Season 3 of New Girl was my least favorite season of the series going into this one. But, it wasn’t awful. I graded it a B+, which is only disappointing after finding out that the first two seasons both got A‘s.
The show made the Moonlighting mistake of letting Nick and Jess become romantically involved, which changed the tone of the series and led to the eventual (and expected) break up. Are Nick and Jess fated to be together when this tale about a group of friends sharing an LA loft is over? Time will tell. Sure, I like the two of them together. But, that’s the ending to a series, not a season arc.
Season 4 does its dead level best to right the wrongs of the previous season. And it does, for the most part. Jess is getting back into the dating game, and Zooey Deschanel is terrific at making this awkwardly funny. Nick spinning out of control on his own is also funny. I like these two characters, but it seems I prefer them when they are apart.
Coach is now a full-fledged member of the gang again, at least until the end of the season, when he moves to New York to be with his girlfriend. Coach didn’t seem as extraneous as he did in Season 3, but I was still glad to see him leave again. We needed to get back down to our core group.
Not only are Nick and Jess no longer a couple, but Schmidt and CeCe are both single again throughout the season, until Schmidt proposes to her in the last episode.
Jess dates several new guys during the season, including a guy played by Alan Ritchson (currently Hawk on DC Universe’s Titans) suffering from a medical condition known as micropenis. She, of course, falls for a teacher at her school immediately after enacting a faculty non-dating policy. This relationship is also doomed from the start.
That seems to apply to the relationships of all of the characters on the show. Schmidt ends up in a relationship with ball-breaking politician Fawn Moscato. Nick dates the granddaughter of his elderly friend Tran for a while. Winston, who has now fully embraced his career as a policeman, falls for his partner Aly, who doesn’t seem to return his feelings.
I guess Coach’s relationship actually flourishes, since he leaves LA to move to New York with his girlfriend. Also, Jess’s dad (Rob Reiner) seems to do well with his much younger girlfriend Ashley (Kaitlin Olson, from It’s Always Sunny in Philadelphia), whom he marries in the episode “Oregon” later in the season.
In spite of the improvement in tone over the previous season, this season does seem to lack a certain amount of focus. There’s no real season-long arc, just random couplings and decouplings, with a little workplace stuff thrown in to spice things up. You might say that this season was about patching things up between Schmidt and CeCe, since he ends up proposing to her at the end. But, it really didn’t feel that way during the season.
Casual drug use again rears its ugly head, in one episode where pot brownies are baked and the gang has to meet Winston’s cop friends while stoned, and in another where Jess’s mom (Jamie Lee Curtis) has taken hallucinogenics. This and the abundance of sexual plots and themes doesn’t exactly make this series kid-friendly. However, they’ve probably seen worse.

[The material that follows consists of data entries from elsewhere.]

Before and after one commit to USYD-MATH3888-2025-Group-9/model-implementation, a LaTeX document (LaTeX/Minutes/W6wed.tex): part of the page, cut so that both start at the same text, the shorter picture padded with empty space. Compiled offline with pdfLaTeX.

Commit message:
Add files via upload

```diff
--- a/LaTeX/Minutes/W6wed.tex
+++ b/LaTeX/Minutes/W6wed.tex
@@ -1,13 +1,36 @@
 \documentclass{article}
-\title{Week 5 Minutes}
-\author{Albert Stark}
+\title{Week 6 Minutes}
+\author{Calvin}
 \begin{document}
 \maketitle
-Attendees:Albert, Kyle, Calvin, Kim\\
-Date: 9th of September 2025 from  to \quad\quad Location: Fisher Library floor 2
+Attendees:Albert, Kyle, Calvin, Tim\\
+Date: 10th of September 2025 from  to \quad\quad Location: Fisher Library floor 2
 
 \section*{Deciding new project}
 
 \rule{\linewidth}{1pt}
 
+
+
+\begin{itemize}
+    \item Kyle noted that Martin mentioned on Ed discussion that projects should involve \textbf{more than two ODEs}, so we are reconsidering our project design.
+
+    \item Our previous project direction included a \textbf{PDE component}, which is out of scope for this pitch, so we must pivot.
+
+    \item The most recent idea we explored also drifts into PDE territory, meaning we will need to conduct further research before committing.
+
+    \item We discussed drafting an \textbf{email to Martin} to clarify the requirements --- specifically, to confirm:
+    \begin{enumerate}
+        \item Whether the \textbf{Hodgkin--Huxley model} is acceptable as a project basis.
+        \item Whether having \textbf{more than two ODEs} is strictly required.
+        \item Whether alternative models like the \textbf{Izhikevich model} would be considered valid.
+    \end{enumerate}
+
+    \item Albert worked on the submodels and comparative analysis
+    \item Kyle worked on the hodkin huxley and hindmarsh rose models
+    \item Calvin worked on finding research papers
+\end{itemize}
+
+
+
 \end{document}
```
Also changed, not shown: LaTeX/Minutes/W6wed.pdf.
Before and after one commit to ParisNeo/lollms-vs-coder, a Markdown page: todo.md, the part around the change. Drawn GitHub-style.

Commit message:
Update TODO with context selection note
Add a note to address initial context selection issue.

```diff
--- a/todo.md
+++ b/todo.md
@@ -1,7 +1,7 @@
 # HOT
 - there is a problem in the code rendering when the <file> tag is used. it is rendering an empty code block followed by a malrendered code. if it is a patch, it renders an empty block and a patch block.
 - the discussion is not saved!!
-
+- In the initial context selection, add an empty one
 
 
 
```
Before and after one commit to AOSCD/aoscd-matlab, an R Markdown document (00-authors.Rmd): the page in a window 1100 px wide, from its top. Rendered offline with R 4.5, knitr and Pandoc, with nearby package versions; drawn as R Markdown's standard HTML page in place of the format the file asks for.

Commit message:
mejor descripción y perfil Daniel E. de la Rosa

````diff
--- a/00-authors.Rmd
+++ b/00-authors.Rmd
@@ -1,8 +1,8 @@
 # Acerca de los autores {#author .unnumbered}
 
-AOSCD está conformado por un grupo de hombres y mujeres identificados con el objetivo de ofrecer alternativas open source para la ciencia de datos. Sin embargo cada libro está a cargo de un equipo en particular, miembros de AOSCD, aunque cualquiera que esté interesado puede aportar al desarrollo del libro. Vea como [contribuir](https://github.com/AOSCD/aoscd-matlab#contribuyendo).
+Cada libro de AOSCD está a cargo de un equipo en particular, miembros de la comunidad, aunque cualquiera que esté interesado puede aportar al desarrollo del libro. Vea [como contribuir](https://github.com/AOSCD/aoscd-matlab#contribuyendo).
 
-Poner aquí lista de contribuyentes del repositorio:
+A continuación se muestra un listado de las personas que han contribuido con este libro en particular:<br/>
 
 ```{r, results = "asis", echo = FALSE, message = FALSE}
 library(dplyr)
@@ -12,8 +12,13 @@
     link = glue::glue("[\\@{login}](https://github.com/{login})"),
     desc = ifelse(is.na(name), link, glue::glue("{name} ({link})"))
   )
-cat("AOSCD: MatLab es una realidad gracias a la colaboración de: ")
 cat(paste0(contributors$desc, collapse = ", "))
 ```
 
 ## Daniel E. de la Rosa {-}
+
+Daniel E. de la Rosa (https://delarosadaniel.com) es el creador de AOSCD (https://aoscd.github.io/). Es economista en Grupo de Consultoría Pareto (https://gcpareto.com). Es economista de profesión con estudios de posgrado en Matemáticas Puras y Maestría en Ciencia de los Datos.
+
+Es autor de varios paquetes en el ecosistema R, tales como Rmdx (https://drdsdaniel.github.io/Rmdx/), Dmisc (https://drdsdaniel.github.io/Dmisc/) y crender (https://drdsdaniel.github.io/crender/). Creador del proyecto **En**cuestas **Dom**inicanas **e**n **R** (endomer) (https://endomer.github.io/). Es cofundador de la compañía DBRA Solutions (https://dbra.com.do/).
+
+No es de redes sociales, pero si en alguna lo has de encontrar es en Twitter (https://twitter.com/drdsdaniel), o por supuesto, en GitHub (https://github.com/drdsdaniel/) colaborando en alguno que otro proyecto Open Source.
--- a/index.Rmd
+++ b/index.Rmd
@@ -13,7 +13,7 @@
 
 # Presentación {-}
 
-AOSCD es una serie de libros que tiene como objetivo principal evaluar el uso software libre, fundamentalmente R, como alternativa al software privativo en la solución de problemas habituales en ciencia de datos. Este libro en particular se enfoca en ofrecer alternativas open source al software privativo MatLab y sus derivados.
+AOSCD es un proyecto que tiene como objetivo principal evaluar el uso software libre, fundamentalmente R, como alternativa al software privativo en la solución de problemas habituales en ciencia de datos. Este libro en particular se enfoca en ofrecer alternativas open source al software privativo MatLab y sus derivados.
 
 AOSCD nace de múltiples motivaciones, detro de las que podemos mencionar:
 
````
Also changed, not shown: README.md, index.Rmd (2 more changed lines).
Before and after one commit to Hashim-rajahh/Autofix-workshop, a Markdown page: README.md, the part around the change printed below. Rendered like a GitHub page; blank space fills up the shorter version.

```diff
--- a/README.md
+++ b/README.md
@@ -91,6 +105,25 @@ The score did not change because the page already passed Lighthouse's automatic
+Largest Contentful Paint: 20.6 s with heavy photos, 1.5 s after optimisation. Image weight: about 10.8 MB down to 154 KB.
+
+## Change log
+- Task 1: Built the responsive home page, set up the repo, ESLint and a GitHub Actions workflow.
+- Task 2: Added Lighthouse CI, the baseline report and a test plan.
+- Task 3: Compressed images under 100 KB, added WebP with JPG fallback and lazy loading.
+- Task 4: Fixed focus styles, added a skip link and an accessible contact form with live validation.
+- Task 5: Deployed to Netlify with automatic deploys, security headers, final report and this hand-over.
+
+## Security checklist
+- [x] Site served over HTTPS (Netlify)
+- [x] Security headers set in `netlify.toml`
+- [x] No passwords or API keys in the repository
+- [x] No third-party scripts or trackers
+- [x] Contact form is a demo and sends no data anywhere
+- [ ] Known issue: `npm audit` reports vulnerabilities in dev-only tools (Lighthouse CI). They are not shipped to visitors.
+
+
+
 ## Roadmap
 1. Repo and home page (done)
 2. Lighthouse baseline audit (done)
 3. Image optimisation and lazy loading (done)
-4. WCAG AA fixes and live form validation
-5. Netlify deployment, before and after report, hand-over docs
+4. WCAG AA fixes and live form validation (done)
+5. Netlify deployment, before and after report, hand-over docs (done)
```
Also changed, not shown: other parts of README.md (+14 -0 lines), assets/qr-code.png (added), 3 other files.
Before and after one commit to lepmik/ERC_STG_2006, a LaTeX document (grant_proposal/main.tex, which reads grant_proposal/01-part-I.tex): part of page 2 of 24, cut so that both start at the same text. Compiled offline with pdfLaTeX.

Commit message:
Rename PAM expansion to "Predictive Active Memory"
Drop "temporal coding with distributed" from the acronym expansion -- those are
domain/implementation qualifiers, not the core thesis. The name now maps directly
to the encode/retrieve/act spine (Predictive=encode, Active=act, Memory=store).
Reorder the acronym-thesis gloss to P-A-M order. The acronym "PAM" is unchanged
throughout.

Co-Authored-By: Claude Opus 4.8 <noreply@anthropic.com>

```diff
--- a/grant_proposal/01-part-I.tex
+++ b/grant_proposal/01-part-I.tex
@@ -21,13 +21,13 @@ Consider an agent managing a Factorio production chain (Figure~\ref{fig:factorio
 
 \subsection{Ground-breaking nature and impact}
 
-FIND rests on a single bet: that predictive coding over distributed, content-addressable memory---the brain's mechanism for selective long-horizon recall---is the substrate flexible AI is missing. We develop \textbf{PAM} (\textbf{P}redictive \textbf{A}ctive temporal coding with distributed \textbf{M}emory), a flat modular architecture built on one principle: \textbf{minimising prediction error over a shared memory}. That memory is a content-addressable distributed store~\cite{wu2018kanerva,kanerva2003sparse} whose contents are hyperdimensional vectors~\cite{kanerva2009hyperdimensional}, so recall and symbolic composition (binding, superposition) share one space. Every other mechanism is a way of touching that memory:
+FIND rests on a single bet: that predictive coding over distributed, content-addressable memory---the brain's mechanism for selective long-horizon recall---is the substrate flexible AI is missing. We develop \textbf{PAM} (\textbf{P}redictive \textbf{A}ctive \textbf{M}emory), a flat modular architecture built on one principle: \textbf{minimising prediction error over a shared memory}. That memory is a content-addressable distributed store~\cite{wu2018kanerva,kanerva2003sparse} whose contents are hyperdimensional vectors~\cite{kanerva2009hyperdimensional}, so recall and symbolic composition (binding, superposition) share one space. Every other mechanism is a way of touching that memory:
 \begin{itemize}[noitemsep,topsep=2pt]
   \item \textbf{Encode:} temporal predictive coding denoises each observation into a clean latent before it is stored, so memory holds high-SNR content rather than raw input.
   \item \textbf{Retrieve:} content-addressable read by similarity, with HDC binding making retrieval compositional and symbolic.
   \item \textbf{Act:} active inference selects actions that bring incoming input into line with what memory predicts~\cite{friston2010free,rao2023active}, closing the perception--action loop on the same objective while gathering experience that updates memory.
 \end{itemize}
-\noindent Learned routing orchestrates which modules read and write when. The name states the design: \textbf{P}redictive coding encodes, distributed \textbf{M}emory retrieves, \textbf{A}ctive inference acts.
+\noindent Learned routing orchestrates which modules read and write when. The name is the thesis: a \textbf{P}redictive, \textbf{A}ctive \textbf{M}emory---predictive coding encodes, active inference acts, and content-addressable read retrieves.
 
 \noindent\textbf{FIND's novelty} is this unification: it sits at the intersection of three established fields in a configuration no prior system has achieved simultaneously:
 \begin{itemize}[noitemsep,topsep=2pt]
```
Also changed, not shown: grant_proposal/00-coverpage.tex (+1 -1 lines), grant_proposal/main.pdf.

I liked Season 4. I liked it better than Season 3, although you might not think so when you see that I’m giving it the same score. The newness of New Girl has worn off by this point, and some of our characters’ antics are beginning to seem a bit worn. Some of the jokes and comedic beats are beginning to seem too familiar, too comfortable. This isn’t all bad, because I still enjoy being around these characters.
However, it’s not the same level of enjoyment that I had for the first two seasons.
The thrill’s not gone entirely. I’m hoping we can rekindle a bit of it in the next season.
Season 4 Report Card: B+